> TASK INSTRUCTIONS: Sort through the listing below and keep each line with the word "fondi". Copy those.

> SOURCE INFORMATION:
■ ■ ■
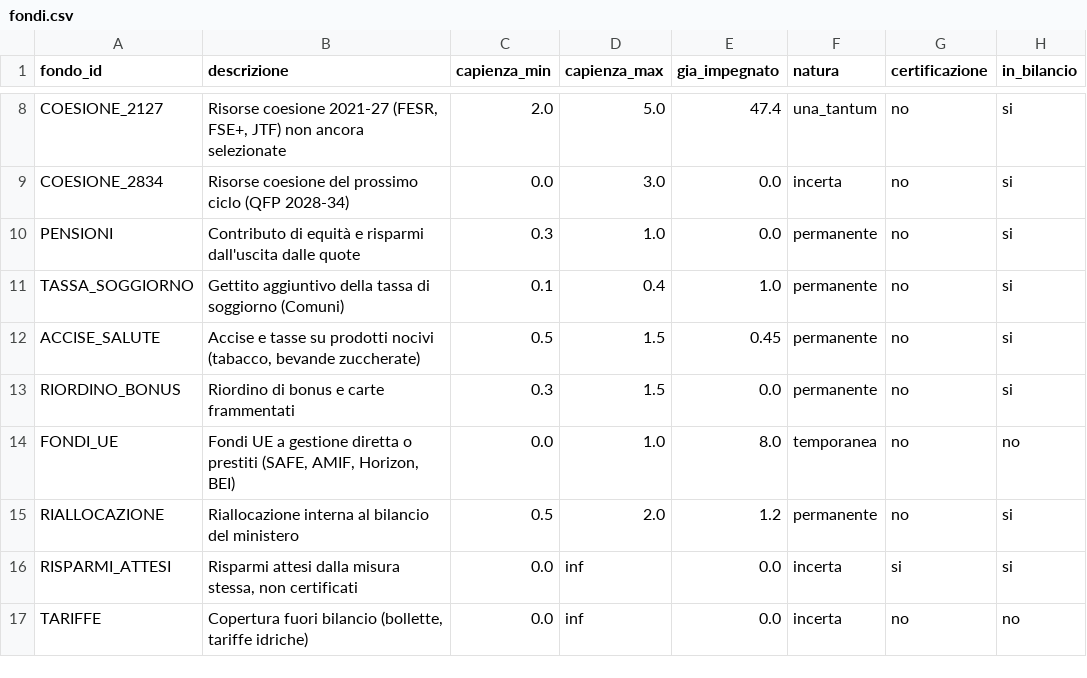
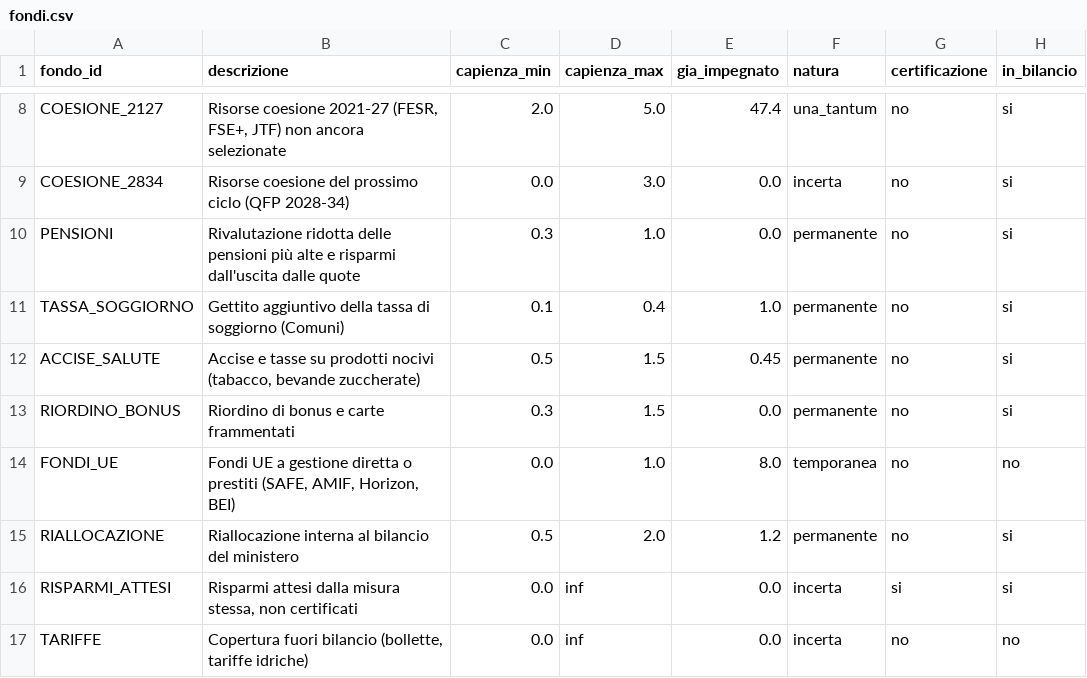
Before and after one commit to FabioDeLuca1977/governai, a CSV file: registro/fondi.csv, drawn as a sheet; only a part is shown, gaps mark what is left out; the diff names each change by its address in the sheet, - before the commit and + after, or states it on an @@ line.

```diff
--- a/registro/fondi.csv
+++ b/registro/fondi.csv
-B10 (descrizione): Contributo di equità e risparmi…
+B10 (descrizione): Rivalutazione ridotta delle pensioni più alte e risparmi…
```
Also changed, not shown: motore/proposte.csv, 23 other files.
■ ■ ■
> COMPLETED TASK:
Before and after one commit to FabioDeLuca1977/governai, a CSV file: registro/fondi.csv, drawn as a sheet; only a part is shown, gaps mark what is left out; the diff names each change by its address in the sheet, - before the commit and + after, or states it on an @@ line.
--- a/registro/fondi.csv
+++ b/registro/fondi.csv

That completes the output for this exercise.